With a threat such as ISIS, the U.S. policy of sanctioning and isolating the only regional power capable and interested in crushing the ISIS threat seems counter intuitive, just as it did when the U.S. faced al-Qaeda and turned down Iranian cooperation. It is time for the U.S. to begin cooperating with Iran against ISIS and the proceeding regional Islamist threats. The relationship will never be a pretty one, but at the very least, it would be an effective one. Iran has, through Syria, experience in counter-insurgency, specifically against ISIS, and there is little doubt that Iran played the deciding factor in the ouster of Nouri al-Maliki from the Iraqi presidency, paving the road for a more inclusive government. Iran has demonstrated it shares America’s belief in a long-term solution based on political inclusion, but also matches U.S. resolve to not let ISIS entrench itself. It’s time these commonalities were recognized and capitalized on.
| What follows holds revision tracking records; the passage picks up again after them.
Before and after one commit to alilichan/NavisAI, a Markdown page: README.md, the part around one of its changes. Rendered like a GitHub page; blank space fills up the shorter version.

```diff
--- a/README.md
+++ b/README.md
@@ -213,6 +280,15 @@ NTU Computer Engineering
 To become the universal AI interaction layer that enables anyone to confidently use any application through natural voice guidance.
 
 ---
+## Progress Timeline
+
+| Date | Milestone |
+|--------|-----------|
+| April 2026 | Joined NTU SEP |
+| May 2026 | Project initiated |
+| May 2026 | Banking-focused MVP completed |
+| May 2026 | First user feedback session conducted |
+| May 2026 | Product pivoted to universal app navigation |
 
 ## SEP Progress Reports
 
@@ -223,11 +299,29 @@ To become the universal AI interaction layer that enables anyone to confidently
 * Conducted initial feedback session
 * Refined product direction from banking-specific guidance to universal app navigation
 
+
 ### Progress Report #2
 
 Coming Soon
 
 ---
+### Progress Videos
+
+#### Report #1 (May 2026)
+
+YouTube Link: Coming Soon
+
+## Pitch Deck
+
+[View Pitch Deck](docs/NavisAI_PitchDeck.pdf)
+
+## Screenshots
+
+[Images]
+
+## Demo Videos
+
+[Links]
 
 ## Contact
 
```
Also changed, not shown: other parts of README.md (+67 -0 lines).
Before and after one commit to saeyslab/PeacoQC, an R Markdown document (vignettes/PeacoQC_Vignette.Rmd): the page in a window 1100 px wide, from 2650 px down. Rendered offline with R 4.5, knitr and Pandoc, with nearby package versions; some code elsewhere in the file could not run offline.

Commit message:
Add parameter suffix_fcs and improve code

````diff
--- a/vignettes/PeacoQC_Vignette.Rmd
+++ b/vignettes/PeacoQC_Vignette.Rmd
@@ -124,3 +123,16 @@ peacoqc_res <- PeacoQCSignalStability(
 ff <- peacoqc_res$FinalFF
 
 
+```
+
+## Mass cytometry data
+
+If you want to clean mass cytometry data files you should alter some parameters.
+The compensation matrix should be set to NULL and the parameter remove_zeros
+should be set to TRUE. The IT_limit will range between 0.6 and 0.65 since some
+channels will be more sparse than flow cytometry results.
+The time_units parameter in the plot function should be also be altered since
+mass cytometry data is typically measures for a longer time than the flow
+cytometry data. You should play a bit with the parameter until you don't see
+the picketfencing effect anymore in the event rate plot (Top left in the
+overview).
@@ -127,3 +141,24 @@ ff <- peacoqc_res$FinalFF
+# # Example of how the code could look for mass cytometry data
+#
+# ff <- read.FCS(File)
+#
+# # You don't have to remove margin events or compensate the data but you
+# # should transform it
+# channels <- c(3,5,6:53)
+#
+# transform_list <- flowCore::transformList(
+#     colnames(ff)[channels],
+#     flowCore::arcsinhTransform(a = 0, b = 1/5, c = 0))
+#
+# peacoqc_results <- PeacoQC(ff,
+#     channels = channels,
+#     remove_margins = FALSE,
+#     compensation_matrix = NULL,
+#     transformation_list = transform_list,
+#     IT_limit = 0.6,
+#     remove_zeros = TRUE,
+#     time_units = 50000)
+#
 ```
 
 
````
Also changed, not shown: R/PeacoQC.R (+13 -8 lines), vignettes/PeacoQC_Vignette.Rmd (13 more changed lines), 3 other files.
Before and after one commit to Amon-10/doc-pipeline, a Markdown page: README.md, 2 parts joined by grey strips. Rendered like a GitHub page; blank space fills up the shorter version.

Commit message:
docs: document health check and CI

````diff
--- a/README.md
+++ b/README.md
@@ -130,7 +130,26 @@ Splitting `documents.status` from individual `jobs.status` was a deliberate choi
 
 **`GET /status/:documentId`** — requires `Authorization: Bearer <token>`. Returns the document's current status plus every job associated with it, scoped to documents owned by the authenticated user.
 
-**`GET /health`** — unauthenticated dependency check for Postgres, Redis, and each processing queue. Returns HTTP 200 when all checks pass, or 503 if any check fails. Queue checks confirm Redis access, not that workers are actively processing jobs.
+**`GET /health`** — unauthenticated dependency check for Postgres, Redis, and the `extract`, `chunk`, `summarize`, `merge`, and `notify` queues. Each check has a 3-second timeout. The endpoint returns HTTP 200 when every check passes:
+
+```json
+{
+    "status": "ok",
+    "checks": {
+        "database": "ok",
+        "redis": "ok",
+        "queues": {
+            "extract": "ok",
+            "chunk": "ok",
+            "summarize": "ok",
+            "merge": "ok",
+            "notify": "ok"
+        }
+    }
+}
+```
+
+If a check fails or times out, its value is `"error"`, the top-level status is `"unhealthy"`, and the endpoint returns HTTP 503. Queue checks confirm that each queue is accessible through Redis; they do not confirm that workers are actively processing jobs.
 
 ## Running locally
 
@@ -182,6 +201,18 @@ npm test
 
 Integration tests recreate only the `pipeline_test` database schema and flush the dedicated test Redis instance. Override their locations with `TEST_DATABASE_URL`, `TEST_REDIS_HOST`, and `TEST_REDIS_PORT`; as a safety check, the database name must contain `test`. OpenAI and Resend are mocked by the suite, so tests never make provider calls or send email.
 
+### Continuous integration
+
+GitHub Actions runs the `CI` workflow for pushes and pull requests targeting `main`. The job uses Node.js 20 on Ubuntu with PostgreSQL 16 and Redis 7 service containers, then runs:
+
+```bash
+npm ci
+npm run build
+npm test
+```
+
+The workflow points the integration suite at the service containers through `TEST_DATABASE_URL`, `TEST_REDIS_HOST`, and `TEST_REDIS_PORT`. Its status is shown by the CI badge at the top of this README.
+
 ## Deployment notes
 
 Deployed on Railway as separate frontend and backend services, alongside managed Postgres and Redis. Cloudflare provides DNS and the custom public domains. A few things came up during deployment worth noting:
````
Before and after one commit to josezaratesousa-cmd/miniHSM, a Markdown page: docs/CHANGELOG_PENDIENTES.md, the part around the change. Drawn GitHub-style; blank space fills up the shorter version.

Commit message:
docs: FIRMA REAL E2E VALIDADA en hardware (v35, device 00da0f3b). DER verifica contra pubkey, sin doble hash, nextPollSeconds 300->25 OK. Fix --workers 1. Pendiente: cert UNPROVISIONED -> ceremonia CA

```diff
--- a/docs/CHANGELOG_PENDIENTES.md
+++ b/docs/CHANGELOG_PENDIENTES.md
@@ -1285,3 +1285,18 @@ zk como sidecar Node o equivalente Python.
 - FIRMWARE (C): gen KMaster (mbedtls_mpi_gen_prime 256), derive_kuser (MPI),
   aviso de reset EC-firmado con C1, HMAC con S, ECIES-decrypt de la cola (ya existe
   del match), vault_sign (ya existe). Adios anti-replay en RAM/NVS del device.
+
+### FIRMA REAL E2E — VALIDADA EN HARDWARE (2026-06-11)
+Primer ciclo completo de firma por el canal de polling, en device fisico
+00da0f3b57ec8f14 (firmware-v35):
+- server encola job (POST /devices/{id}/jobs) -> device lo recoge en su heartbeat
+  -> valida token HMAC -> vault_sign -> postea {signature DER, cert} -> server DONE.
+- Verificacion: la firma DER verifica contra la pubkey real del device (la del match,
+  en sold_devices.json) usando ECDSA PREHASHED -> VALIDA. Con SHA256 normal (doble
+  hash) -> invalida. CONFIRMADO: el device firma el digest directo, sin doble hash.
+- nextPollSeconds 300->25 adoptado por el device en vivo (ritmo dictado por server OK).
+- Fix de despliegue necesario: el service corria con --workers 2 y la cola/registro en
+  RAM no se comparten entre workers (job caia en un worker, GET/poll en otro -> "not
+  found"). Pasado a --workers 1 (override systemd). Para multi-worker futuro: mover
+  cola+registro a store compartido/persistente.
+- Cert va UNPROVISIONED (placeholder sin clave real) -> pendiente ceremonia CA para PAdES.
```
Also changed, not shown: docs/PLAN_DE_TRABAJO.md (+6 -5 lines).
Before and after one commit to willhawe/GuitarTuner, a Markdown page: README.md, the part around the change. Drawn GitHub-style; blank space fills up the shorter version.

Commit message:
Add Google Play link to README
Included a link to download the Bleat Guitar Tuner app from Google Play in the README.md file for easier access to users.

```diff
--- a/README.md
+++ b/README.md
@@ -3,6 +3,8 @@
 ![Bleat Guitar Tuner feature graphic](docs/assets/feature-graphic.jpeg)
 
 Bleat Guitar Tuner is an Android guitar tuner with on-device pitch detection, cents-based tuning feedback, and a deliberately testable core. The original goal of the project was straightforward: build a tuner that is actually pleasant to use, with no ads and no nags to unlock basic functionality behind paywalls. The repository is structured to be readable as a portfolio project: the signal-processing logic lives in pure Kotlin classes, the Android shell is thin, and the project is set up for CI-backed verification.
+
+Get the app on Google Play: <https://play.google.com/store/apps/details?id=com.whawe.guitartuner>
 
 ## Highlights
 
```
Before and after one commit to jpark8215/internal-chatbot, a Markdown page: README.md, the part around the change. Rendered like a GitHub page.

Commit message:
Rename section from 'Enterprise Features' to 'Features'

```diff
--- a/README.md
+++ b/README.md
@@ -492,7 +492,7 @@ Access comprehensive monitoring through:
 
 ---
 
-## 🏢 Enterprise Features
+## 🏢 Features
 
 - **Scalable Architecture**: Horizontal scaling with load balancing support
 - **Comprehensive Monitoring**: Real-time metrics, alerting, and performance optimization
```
Both the American public and politicians must now ask themselves why the United States stands so firmly by Saudi Arabia and the GCC and why it stands so firmly against Iran, and whether this policy represents the most prudent means by which to protect U.S. interests and promote regional stability. Looking at the current and historical track records of America’s allies in the Middle East, it seems the time has come to re-evaluate antiquated alliances and adapt to the geopolitical realities of the 21st century.
UPDATE: Since this article was written, Iran has offered to support Western efforts against ISIS in return for a lifting of nuclear-related sanctions against Iran. Talks are apparently already underway with European governments about Iran’s future role in Iraq.
Image Source: The Guardian